## Activity
Extract each line from the entries below that has the string "fillColor" in it.

(Data for analysis)

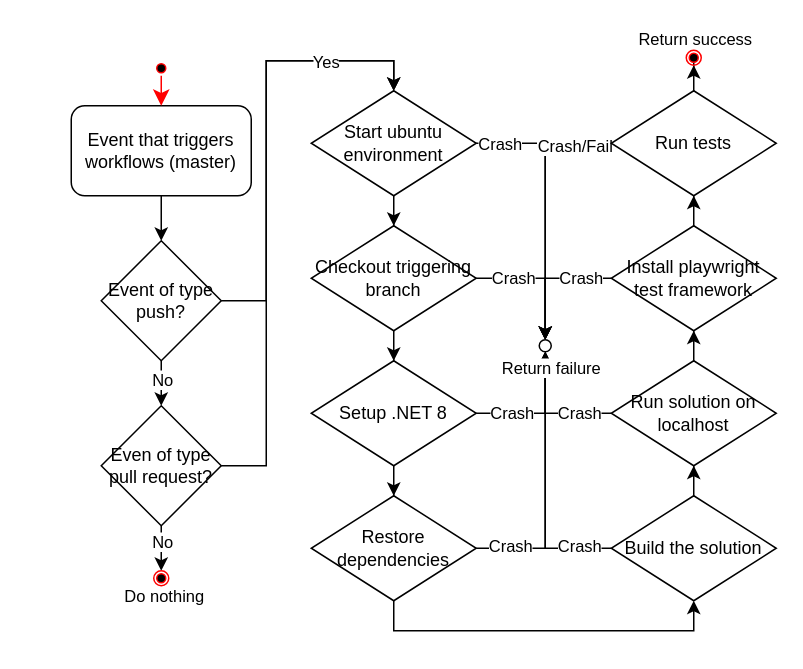
Earlier version of the draw.io diagram docs/diagrams/Build-and-test.drawio (ITU-BDSA2024-GROUP5/Chirp). Source tidied: cells renumbered, new cells numbered last; positions are measured from the earlier drawing's top-left corner, leaving out a move shared by most shapes. Both pictures are drawn from the tidied source at 150%, with x=0, y=0 at pixel (70, 50).
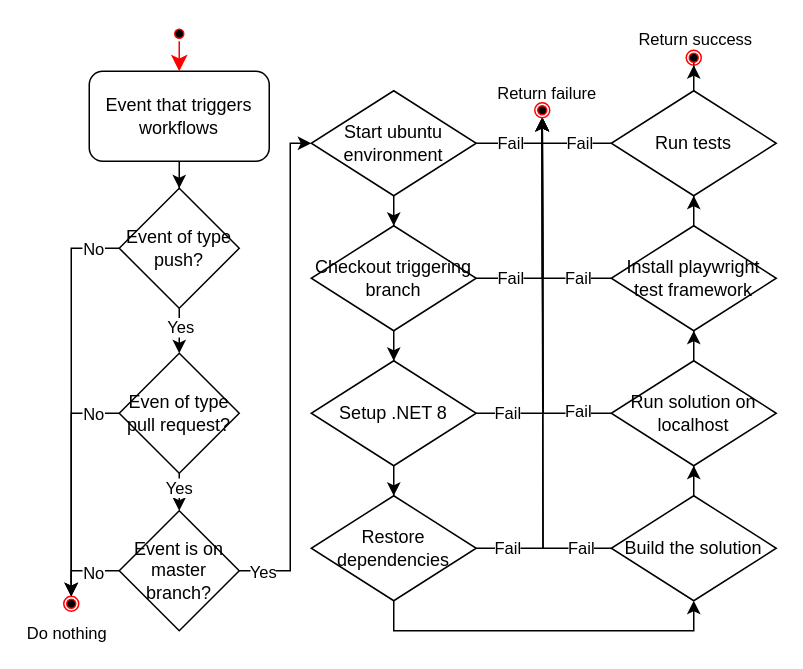
The same diagram, later.

Commit message (it also covers changes not shown here):
add diagrams for workflows

Unchanged cells that the change refers to:
```xml
<mxCell id="4" style="edgeStyle=orthogonalEdgeStyle;rounded=0;jettySize=auto;html=1;entryX=0.5;entryY=0;entryDx=0;entryDy=0;" parent="1" edge="1" source="7" target="13">
  <mxGeometry relative="1" as="geometry" />
</mxCell>
<mxCell id="17" value="Start ubuntu environment" style="rhombus;whiteSpace=wrap;html=1;" parent="1" vertex="1">
  <mxGeometry x="160" y="27" width="110" height="70" as="geometry" />
</mxCell>
<mxCell id="21" value="Checkout triggering branch" style="rhombus;whiteSpace=wrap;html=1;" parent="1" vertex="1">
  <mxGeometry x="160" y="117" width="110" height="70" as="geometry" />
</mxCell>
<mxCell id="25" value="Setup .NET 8" style="rhombus;whiteSpace=wrap;html=1;" parent="1" vertex="1">
  <mxGeometry x="160" y="207" width="110" height="70" as="geometry" />
</mxCell>
<mxCell id="29" value="Run solution on localhost" style="rhombus;whiteSpace=wrap;html=1;" parent="1" vertex="1">
  <mxGeometry x="360" y="207" width="110" height="70" as="geometry" />
</mxCell>
<mxCell id="33" value="Build the solution" style="rhombus;whiteSpace=wrap;html=1;" parent="1" vertex="1">
  <mxGeometry x="360" y="297" width="110" height="70" as="geometry" />
</mxCell>
<mxCell id="37" value="Restore dependencies" style="rhombus;whiteSpace=wrap;html=1;" parent="1" vertex="1">
  <mxGeometry x="160" y="297" width="110" height="70" as="geometry" />
</mxCell>
<mxCell id="41" value="Install playwright test framework" style="rhombus;whiteSpace=wrap;html=1;" parent="1" vertex="1">
  <mxGeometry x="360" y="117" width="110" height="70" as="geometry" />
</mxCell>
<mxCell id="47" value="Run tests" style="rhombus;whiteSpace=wrap;html=1;" parent="1" vertex="1">
  <mxGeometry x="360" y="27" width="110" height="70" as="geometry" />
</mxCell>
```

What changed in the source:
```diff
@@
+    <mxCell id="53" style="ellipse;html=1;shape=endState;fillColor=#000000;strokeColor=#ff0000;" parent="1" vertex="1">
+      <mxGeometry x="-5" y="364" width="10" height="10" as="geometry" />
+    </mxCell>
@@
-    <mxCell id="3" value="&lt;font&gt;Event that triggers workflows (master)&lt;/font&gt;" style="rounded=1;whiteSpace=wrap;html=1;" parent="1" vertex="1">
-      <mxGeometry y="37" width="120" height="60" as="geometry" />
+    <mxCell id="3" value="&lt;font&gt;Event that triggers workflows&lt;/font&gt;" style="rounded=1;whiteSpace=wrap;html=1;" parent="1" vertex="1">
+      <mxGeometry x="12" y="14" width="120" height="60" as="geometry" />
     </mxCell>
@@
-    <mxCell id="5" value="No" style="edgeLabel;html=1;align=center;verticalAlign=middle;" parent="4" vertex="1">
+    <mxCell id="5" value="Yes" style="edgeLabel;html=1;align=center;verticalAlign=middle;" parent="4" vertex="1">
       <mxGeometry x="0.48" y="-1" relative="1" as="geometry">
         <mxPoint x="1" y="-5" as="offset" />
       </mxGeometry>
     </mxCell>
-    <mxCell id="6" style="edgeStyle=orthogonalEdgeStyle;rounded=0;jettySize=auto;html=1;exitX=1;exitY=0.5;exitDx=0;exitDy=0;entryX=0.5;entryY=0;entryDx=0;entryDy=0;" parent="1" edge="1" source="7" target="17">
-      <mxGeometry relative="1" as="geometry" />
-    </mxCell>
+    <mxCell id="54" style="edgeStyle=orthogonalEdgeStyle;rounded=0;jettySize=auto;html=1;exitX=0;exitY=0.5;exitDx=0;exitDy=0;entryX=0.5;entryY=0;entryDx=0;entryDy=0;" parent="1" edge="1" source="7" target="53">
+      <mxGeometry relative="1" as="geometry" />
+    </mxCell>
+    <mxCell id="55" value="No" style="edgeLabel;html=1;align=center;verticalAlign=middle;" parent="54" vertex="1">
+      <mxGeometry x="-0.84" y="-1" relative="1" as="geometry">
+        <mxPoint x="3" y="1" as="offset" />
+      </mxGeometry>
+    </mxCell>
     <mxCell id="7" value="Event of type push?" style="rhombus;whiteSpace=wrap;html=1;" parent="1" vertex="1">
-      <mxGeometry x="20" y="127" width="80" height="80" as="geometry" />
+      <mxGeometry x="32" y="92" width="80" height="80" as="geometry" />
     </mxCell>
-    <mxCell id="8" style="edgeStyle=orthogonalEdgeStyle;rounded=0;jettySize=auto;html=1;" parent="1" edge="1" source="13">
-      <mxGeometry relative="1" as="geometry">
-        <mxPoint x="60" y="347" as="targetPoint" />
-      </mxGeometry>
-    </mxCell>
-    <mxCell id="9" value="Do nothing" style="edgeLabel;html=1;align=center;verticalAlign=middle;" parent="8" vertex="1">
-      <mxGeometry x="-0.19" y="1" relative="1" as="geometry">
-        <mxPoint y="34" as="offset" />
-      </mxGeometry>
-    </mxCell>
-    <mxCell id="10" value="No" style="edgeLabel;html=1;align=center;verticalAlign=middle;" parent="8" vertex="1">
-      <mxGeometry x="-0.26" y="-1" relative="1" as="geometry">
-        <mxPoint x="1" y="-1" as="offset" />
-      </mxGeometry>
-    </mxCell>
-    <mxCell id="11" style="edgeStyle=orthogonalEdgeStyle;rounded=0;jettySize=auto;html=1;entryX=0.5;entryY=0;entryDx=0;entryDy=0;" parent="1" edge="1" source="13" target="17">
-      <mxGeometry relative="1" as="geometry" />
-    </mxCell>
-    <mxCell id="12" value="Yes" style="edgeLabel;html=1;align=center;verticalAlign=middle;" parent="11" vertex="1">
-      <mxGeometry x="0.67" y="1" relative="1" as="geometry">
-        <mxPoint x="1" y="1" as="offset" />
-      </mxGeometry>
-    </mxCell>
+    <mxCell id="56" style="edgeStyle=orthogonalEdgeStyle;rounded=0;jettySize=auto;html=1;exitX=0.5;exitY=1;exitDx=0;exitDy=0;entryX=0.5;entryY=0;entryDx=0;entryDy=0;" parent="1" edge="1" source="13" target="72">
+      <mxGeometry relative="1" as="geometry" />
+    </mxCell>
+    <mxCell id="57" value="Yes" style="edgeLabel;html=1;align=center;verticalAlign=middle;" parent="56" vertex="1">
+      <mxGeometry x="-0.6" y="1" relative="1" as="geometry">
+        <mxPoint x="-2" y="4" as="offset" />
+      </mxGeometry>
+    </mxCell>
+    <mxCell id="58" style="edgeStyle=orthogonalEdgeStyle;rounded=0;jettySize=auto;html=1;entryX=0.5;entryY=0;entryDx=0;entryDy=0;" parent="1" edge="1" source="13" target="53">
+      <mxGeometry relative="1" as="geometry" />
+    </mxCell>
+    <mxCell id="59" value="No" style="edgeLabel;html=1;align=center;verticalAlign=middle;" parent="58" vertex="1">
+      <mxGeometry x="-0.76" relative="1" as="geometry" />
+    </mxCell>
     <mxCell id="13" value="Even of type pull request?" style="rhombus;whiteSpace=wrap;html=1;" parent="1" vertex="1">
-      <mxGeometry x="20" y="237" width="80" height="80" as="geometry" />
+      <mxGeometry x="32" y="202" width="80" height="80" as="geometry" />
     </mxCell>
@@
-    <mxCell id="15" style="edgeStyle=orthogonalEdgeStyle;rounded=0;jettySize=auto;html=1;exitX=1;exitY=0.5;exitDx=0;exitDy=0;" parent="1" edge="1" source="17" target="48">
-      <mxGeometry relative="1" as="geometry" />
-    </mxCell>
-    <mxCell id="16" value="Crash" style="edgeLabel;html=1;align=center;verticalAlign=middle;" parent="15" vertex="1">
-      <mxGeometry x="-0.79" y="-1" relative="1" as="geometry">
-        <mxPoint x="-4" y="-1" as="offset" />
-      </mxGeometry>
-    </mxCell>
+    <mxCell id="60" style="edgeStyle=orthogonalEdgeStyle;rounded=0;jettySize=auto;html=1;entryX=0.5;entryY=1;entryDx=0;entryDy=0;" parent="1" edge="1" source="17">
+      <mxGeometry relative="1" as="geometry">
+        <mxPoint x="314" y="45" as="targetPoint" />
+        <Array as="points">
+          <mxPoint x="314" y="62" />
+        </Array>
+      </mxGeometry>
+    </mxCell>
+    <mxCell id="61" value="Fail" style="edgeLabel;html=1;align=center;verticalAlign=middle;" parent="60" vertex="1">
+      <mxGeometry x="-0.32" y="-2" relative="1" as="geometry">
+        <mxPoint x="1" y="-3" as="offset" />
+      </mxGeometry>
+    </mxCell>
@@
-    <mxCell id="19" style="edgeStyle=orthogonalEdgeStyle;rounded=0;jettySize=auto;html=1;entryX=0.5;entryY=0;entryDx=0;entryDy=0;" parent="1" edge="1" source="21" target="48">
-      <mxGeometry relative="1" as="geometry" />
+    <mxCell id="19" style="edgeStyle=orthogonalEdgeStyle;rounded=0;jettySize=auto;html=1;entryX=0.5;entryY=1;entryDx=0;entryDy=0;" parent="1" edge="1" source="21">
+      <mxGeometry relative="1" as="geometry">
+        <mxPoint x="314" y="45" as="targetPoint" />
+      </mxGeometry>
     </mxCell>
-    <mxCell id="20" value="Crash" style="edgeLabel;html=1;align=center;verticalAlign=middle;" parent="19" vertex="1">
+    <mxCell id="20" value="Fail" style="edgeLabel;html=1;align=center;verticalAlign=middle;" parent="19" vertex="1">
       <mxGeometry x="-0.52" y="2" relative="1" as="geometry">
-        <mxPoint x="3" y="1" as="offset" />
+        <mxPoint x="-14" y="1" as="offset" />
       </mxGeometry>
     </mxCell>
@@
-    <mxCell id="23" style="edgeStyle=orthogonalEdgeStyle;rounded=0;jettySize=auto;html=1;entryX=0.5;entryY=1;entryDx=0;entryDy=0;" parent="1" edge="1" source="25" target="48">
-      <mxGeometry relative="1" as="geometry" />
+    <mxCell id="23" style="edgeStyle=orthogonalEdgeStyle;rounded=0;jettySize=auto;html=1;entryX=0.5;entryY=1;entryDx=0;entryDy=0;" parent="1" edge="1" source="25">
+      <mxGeometry relative="1" as="geometry">
+        <mxPoint x="314" y="45" as="targetPoint" />
+      </mxGeometry>
     </mxCell>
-    <mxCell id="24" value="Crash" style="edgeLabel;html=1;align=center;verticalAlign=middle;" parent="23" vertex="1">
-      <mxGeometry x="-0.81" y="1" relative="1" as="geometry">
-        <mxPoint x="15" as="offset" />
-      </mxGeometry>
-    </mxCell>
@@
-    <mxCell id="27" style="edgeStyle=orthogonalEdgeStyle;rounded=0;jettySize=auto;html=1;entryX=0.5;entryY=1;entryDx=0;entryDy=0;" parent="1" edge="1" source="29" target="48">
-      <mxGeometry relative="1" as="geometry" />
+    <mxCell id="27" style="edgeStyle=orthogonalEdgeStyle;rounded=0;jettySize=auto;html=1;entryX=0.5;entryY=1;entryDx=0;entryDy=0;" parent="1" edge="1" source="29">
+      <mxGeometry relative="1" as="geometry">
+        <mxPoint x="314" y="45" as="targetPoint" />
+      </mxGeometry>
     </mxCell>
-    <mxCell id="28" value="Crash" style="edgeLabel;html=1;align=center;verticalAlign=middle;" parent="27" vertex="1">
+    <mxCell id="28" value="Fail" style="edgeLabel;html=1;align=center;verticalAlign=middle;" parent="27" vertex="1">
       <mxGeometry x="-0.63" relative="1" as="geometry">
-        <mxPoint x="-6" y="-1" as="offset" />
+        <mxPoint x="-25" y="-1" as="offset" />
       </mxGeometry>
     </mxCell>
+    <mxCell id="62" value="Fail" style="edgeLabel;html=1;align=center;verticalAlign=middle;" parent="27" vertex="1">
+      <mxGeometry x="-0.81" relative="1" as="geometry">
+        <mxPoint y="-2" as="offset" />
+      </mxGeometry>
+    </mxCell>
@@
-    <mxCell id="31" style="edgeStyle=orthogonalEdgeStyle;rounded=0;jettySize=auto;html=1;" parent="1" edge="1" source="33" target="48">
-      <mxGeometry relative="1" as="geometry" />
+    <mxCell id="31" style="edgeStyle=orthogonalEdgeStyle;rounded=0;jettySize=auto;html=1;" parent="1" edge="1" source="33">
+      <mxGeometry relative="1" as="geometry">
+        <mxPoint x="314" y="45" as="targetPoint" />
+      </mxGeometry>
     </mxCell>
-    <mxCell id="32" value="Crash" style="edgeLabel;html=1;align=center;verticalAlign=middle;" parent="31" vertex="1">
+    <mxCell id="32" value="Fail" style="edgeLabel;html=1;align=center;verticalAlign=middle;" parent="31" vertex="1">
       <mxGeometry x="-0.82" y="-2" relative="1" as="geometry">
-        <mxPoint x="-6" as="offset" />
+        <mxPoint x="9" y="1" as="offset" />
       </mxGeometry>
     </mxCell>
@@
-    <mxCell id="35" style="edgeStyle=orthogonalEdgeStyle;rounded=0;jettySize=auto;html=1;" parent="1" edge="1" source="37" target="48">
-      <mxGeometry relative="1" as="geometry" />
+    <mxCell id="35" style="edgeStyle=orthogonalEdgeStyle;rounded=0;jettySize=auto;html=1;" parent="1" edge="1" source="37">
+      <mxGeometry relative="1" as="geometry">
+        <mxPoint x="314" y="45" as="targetPoint" />
+      </mxGeometry>
     </mxCell>
-    <mxCell id="36" value="Crash" style="edgeLabel;html=1;align=center;verticalAlign=middle;" parent="35" vertex="1">
+    <mxCell id="36" value="Fail" style="edgeLabel;html=1;align=center;verticalAlign=middle;" parent="35" vertex="1">
       <mxGeometry x="-0.86" y="-2" relative="1" as="geometry">
-        <mxPoint x="10" y="-4" as="offset" />
+        <mxPoint x="-3" y="-3" as="offset" />
       </mxGeometry>
     </mxCell>
@@
-    <mxCell id="39" style="edgeStyle=orthogonalEdgeStyle;rounded=0;jettySize=auto;html=1;entryX=0.5;entryY=0;entryDx=0;entryDy=0;" parent="1" edge="1" source="41" target="48">
-      <mxGeometry relative="1" as="geometry" />
-    </mxCell>
-    <mxCell id="40" value="Crash" style="edgeLabel;html=1;align=center;verticalAlign=middle;" parent="39" vertex="1">
-      <mxGeometry x="-0.46" y="-2" relative="1" as="geometry">
-        <mxPoint x="2" y="1" as="offset" />
-      </mxGeometry>
-    </mxCell>
+    <mxCell id="63" style="edgeStyle=orthogonalEdgeStyle;rounded=0;jettySize=auto;html=1;exitX=0;exitY=0.5;exitDx=0;exitDy=0;entryX=0.5;entryY=1;entryDx=0;entryDy=0;" parent="1" edge="1" source="41" target="67">
+      <mxGeometry relative="1" as="geometry" />
+    </mxCell>
+    <mxCell id="64" value="Fail" style="edgeLabel;html=1;align=center;verticalAlign=middle;" parent="63" vertex="1">
+      <mxGeometry x="-0.7" y="-1" relative="1" as="geometry" />
+    </mxCell>
+    <mxCell id="44" value="Return failure" style="edgeLabel;html=1;align=center;verticalAlign=middle;" parent="63" vertex="1">
+      <mxGeometry x="0.47" y="1" relative="1" as="geometry">
+        <mxPoint x="3" y="-58" as="offset" />
+      </mxGeometry>
+    </mxCell>
@@
-    <mxCell id="42" style="edgeStyle=orthogonalEdgeStyle;rounded=0;jettySize=auto;html=1;exitX=0;exitY=0.5;exitDx=0;exitDy=0;entryX=0.5;entryY=0;entryDx=0;entryDy=0;" parent="1" edge="1" source="47" target="48">
-      <mxGeometry relative="1" as="geometry" />
-    </mxCell>
-    <mxCell id="43" value="Crash/Fail" style="edgeLabel;html=1;align=center;verticalAlign=middle;" parent="42" vertex="1">
-      <mxGeometry x="-0.71" y="1" relative="1" as="geometry" />
-    </mxCell>
-    <mxCell id="44" value="Return failure" style="edgeLabel;html=1;align=center;verticalAlign=middle;" parent="42" vertex="1">
-      <mxGeometry x="0.63" relative="1" as="geometry">
-        <mxPoint x="3" y="50" as="offset" />
-      </mxGeometry>
-    </mxCell>
@@
+    <mxCell id="65" style="edgeStyle=orthogonalEdgeStyle;rounded=0;jettySize=auto;html=1;exitX=0;exitY=0.5;exitDx=0;exitDy=0;entryX=0.5;entryY=1;entryDx=0;entryDy=0;" parent="1" edge="1" source="47" target="67">
+      <mxGeometry relative="1" as="geometry">
+        <Array as="points">
+          <mxPoint x="314" y="62" />
+        </Array>
+      </mxGeometry>
+    </mxCell>
+    <mxCell id="66" value="Fail" style="edgeLabel;html=1;align=center;verticalAlign=middle;" parent="65" vertex="1">
+      <mxGeometry x="-0.33" relative="1" as="geometry">
+        <mxPoint x="-1" y="-1" as="offset" />
+      </mxGeometry>
+    </mxCell>
@@
-    <mxCell id="48" style="ellipse;whiteSpace=wrap;html=1;" parent="1" vertex="1">
-      <mxGeometry x="312" y="193" width="8" height="8" as="geometry" />
-    </mxCell>
-    <mxCell id="49" style="ellipse;html=1;shape=endState;fillColor=#000000;strokeColor=#ff0000;" parent="1" vertex="1">
-      <mxGeometry x="55" y="347" width="10" height="10" as="geometry" />
-    </mxCell>
@@
     <mxCell id="51" style="ellipse;html=1;shape=startState;fillColor=#000000;strokeColor=#ff0000;" parent="1" vertex="1">
-      <mxGeometry x="55" y="7" width="10" height="10" as="geometry" />
+      <mxGeometry x="67" y="-16" width="10" height="10" as="geometry" />
     </mxCell>
     <mxCell id="52" style="edgeStyle=orthogonalEdgeStyle;html=1;verticalAlign=bottom;endArrow=classic;endSize=8;strokeColor=#ff0000;rounded=0;endFill=1;" parent="1" edge="1" source="51">
       <mxGeometry relative="1" as="geometry">
-        <mxPoint x="60" y="37" as="targetPoint" />
+        <mxPoint x="72" y="14" as="targetPoint" />
       </mxGeometry>
     </mxCell>
+    <mxCell id="67" style="ellipse;html=1;shape=endState;fillColor=#000000;strokeColor=#ff0000;" parent="1" vertex="1">
+      <mxGeometry x="309" y="35" width="10" height="10" as="geometry" />
+    </mxCell>
+    <mxCell id="68" style="edgeStyle=orthogonalEdgeStyle;rounded=0;jettySize=auto;html=1;exitX=0;exitY=0.5;exitDx=0;exitDy=0;entryX=0.5;entryY=0;entryDx=0;entryDy=0;" parent="1" edge="1" source="72" target="53">
+      <mxGeometry relative="1" as="geometry" />
+    </mxCell>
+    <mxCell id="9" value="Do nothing" style="edgeLabel;html=1;align=center;verticalAlign=middle;" parent="68" vertex="1">
+      <mxGeometry x="0.29" y="-4" relative="1" as="geometry">
+        <mxPoint y="41" as="offset" />
+      </mxGeometry>
+    </mxCell>
+    <mxCell id="69" value="No" style="edgeLabel;html=1;align=center;verticalAlign=middle;" parent="68" vertex="1">
+      <mxGeometry x="-0.28" y="1" relative="1" as="geometry" />
+    </mxCell>
+    <mxCell id="70" style="edgeStyle=orthogonalEdgeStyle;rounded=0;jettySize=auto;html=1;exitX=1;exitY=0.5;exitDx=0;exitDy=0;entryX=0;entryY=0.5;entryDx=0;entryDy=0;" parent="1" edge="1" source="72" target="17">
+      <mxGeometry relative="1" as="geometry">
+        <Array as="points">
+          <mxPoint x="146" y="347" />
+          <mxPoint x="146" y="62" />
+        </Array>
+      </mxGeometry>
+    </mxCell>
+    <mxCell id="71" value="Yes" style="edgeLabel;html=1;align=center;verticalAlign=middle;" parent="70" vertex="1">
+      <mxGeometry x="-0.91" y="-2" relative="1" as="geometry">
+        <mxPoint y="-2" as="offset" />
+      </mxGeometry>
+    </mxCell>
+    <mxCell id="72" value="Event is on master branch?" style="rhombus;whiteSpace=wrap;html=1;" parent="1" vertex="1">
+      <mxGeometry x="32" y="307" width="80" height="80" as="geometry" />
+    </mxCell>
```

(End Data for analysis)

## Answer
+    <mxCell id="53" style="ellipse;html=1;shape=endState;fillColor=#000000;strokeColor=#ff0000;" parent="1" vertex="1">
-    <mxCell id="49" style="ellipse;html=1;shape=endState;fillColor=#000000;strokeColor=#ff0000;" parent="1" vertex="1">
     <mxCell id="51" style="ellipse;html=1;shape=startState;fillColor=#000000;strokeColor=#ff0000;" parent="1" vertex="1">
+    <mxCell id="67" style="ellipse;html=1;shape=endState;fillColor=#000000;strokeColor=#ff0000;" parent="1" vertex="1">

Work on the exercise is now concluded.